Date:

Sep 16, 1980

Number:

House Vote #1151
96th Congress

Result:

unknown

Source:

Professor Keith Poole

This vote was related to a bill introduced by Rep. Joseph Addabbo [D-NY6, 1983-1986] on September 11, 1980, H.R. 8105 (96th): Department of Defense Appropriation Act, 1981.

Totals     Democrat     Republican
  Yea 66
 
 
15%
45 21
  Nay 329
 
 
76%
204 125
Not Voting 37
 
 
9%
24 13
Required: unknown

Vote Details

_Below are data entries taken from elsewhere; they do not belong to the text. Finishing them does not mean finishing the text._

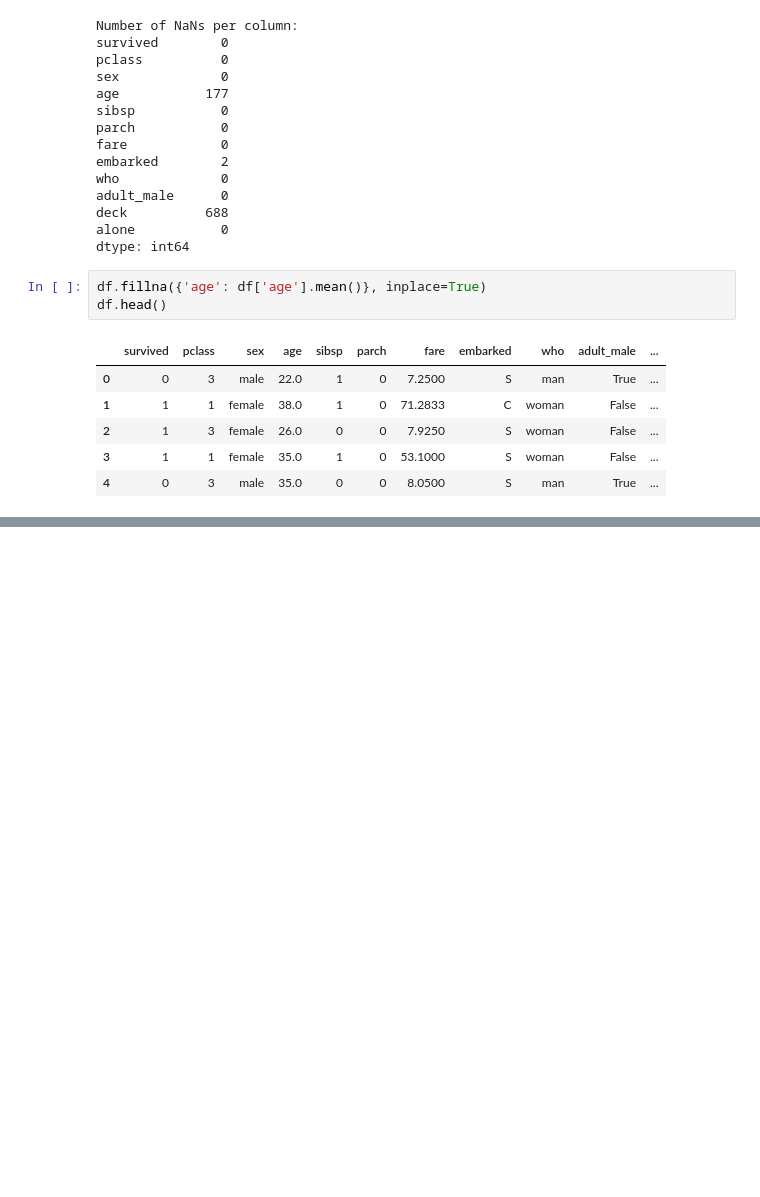
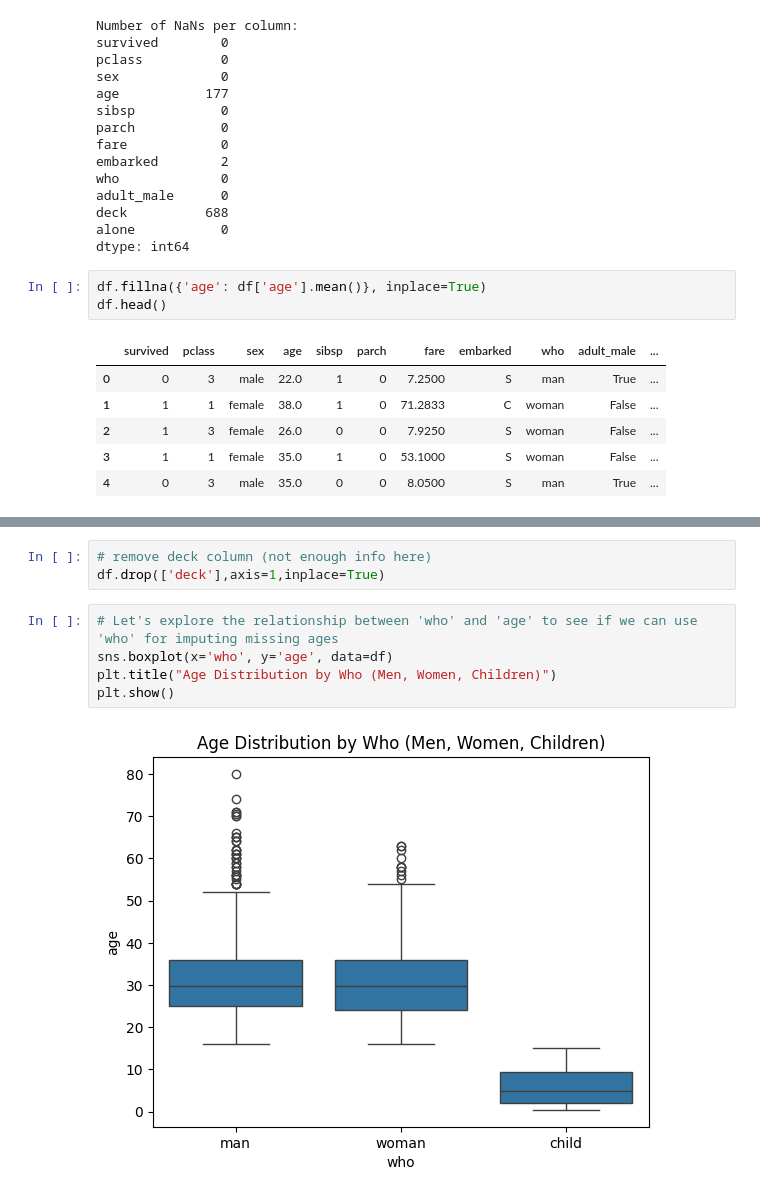
Before and after one commit to israr-ax/AI-Python, a Jupyter notebook: foundations/Titanic.ipynb, the cells around one changed output, grey strips where cells are left out. Drawn from its saved outputs; the diff is of its cells as text; blank space fills up the shorter version.

```diff
--- a/foundations/Titanic.ipynb
+++ b/foundations/Titanic.ipynb
@@ -179,0 +192,10 @@ df.head()
+# %%
+# remove deck column (not enough info here)
+df.drop(['deck'],axis=1,inplace=True)
+# %%
+# Let's explore the relationship between 'who' and 'age' to see if we can use 'who' for imputing missing ages
+sns.boxplot(x='who', y='age', data=df)
+plt.title("Age Distribution by Who (Men, Women, Children)")
+plt.show()
+# %% [output]
+[figure, added]
```
Also changed, not shown: parts of 1 cell of this notebook.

Notes: The Speaker’s Vote?
The Speaker of the House is not required to vote in “ordinary legislative proceedings, except when such vote would be decisive.” In practice, this means the Speaker of the House rarely votes and only does so when it is politically useful. When the Speaker declines to vote, he or she is simply omitted from the roll call by the House Clerk. (See House Rules, Rule I(7).)
“Aye” or “Yea”?

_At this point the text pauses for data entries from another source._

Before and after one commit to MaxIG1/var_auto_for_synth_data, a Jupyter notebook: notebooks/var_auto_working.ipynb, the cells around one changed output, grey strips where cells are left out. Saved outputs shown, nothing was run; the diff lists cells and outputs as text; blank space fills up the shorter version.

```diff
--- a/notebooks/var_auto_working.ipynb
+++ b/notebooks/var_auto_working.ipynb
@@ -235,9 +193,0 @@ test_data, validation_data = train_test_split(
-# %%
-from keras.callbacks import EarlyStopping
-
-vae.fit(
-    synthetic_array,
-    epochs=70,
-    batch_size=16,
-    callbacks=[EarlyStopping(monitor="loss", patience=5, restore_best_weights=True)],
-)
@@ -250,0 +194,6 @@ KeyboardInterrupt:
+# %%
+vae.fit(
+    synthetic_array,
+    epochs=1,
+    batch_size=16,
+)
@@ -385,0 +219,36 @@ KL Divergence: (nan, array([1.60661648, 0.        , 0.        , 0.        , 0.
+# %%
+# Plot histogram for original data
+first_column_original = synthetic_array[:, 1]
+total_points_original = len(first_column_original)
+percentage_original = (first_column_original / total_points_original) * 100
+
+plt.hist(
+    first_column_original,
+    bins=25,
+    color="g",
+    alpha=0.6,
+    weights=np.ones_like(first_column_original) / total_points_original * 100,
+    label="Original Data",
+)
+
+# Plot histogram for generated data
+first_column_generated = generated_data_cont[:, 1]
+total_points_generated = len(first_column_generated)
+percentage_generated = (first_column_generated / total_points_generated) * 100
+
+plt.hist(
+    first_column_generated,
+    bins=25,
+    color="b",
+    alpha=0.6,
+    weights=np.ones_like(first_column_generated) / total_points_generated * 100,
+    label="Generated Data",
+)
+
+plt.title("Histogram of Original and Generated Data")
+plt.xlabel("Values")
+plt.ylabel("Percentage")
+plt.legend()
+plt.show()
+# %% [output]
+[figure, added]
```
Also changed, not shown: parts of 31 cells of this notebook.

“Aye” and “Yea” mean the same thing, and so do “No” and “Nay”. Congress uses different words in different sorts of votes.

The U.S. Constitution says that bills should be decided on by the “yeas and nays” (Article I, Section 7). Congress takes this literally and uses “yea” and “nay” when voting on the final passage of bills.

All Senate votes use these words. But the House of Representatives uses “Aye” and “No” in other sorts of votes.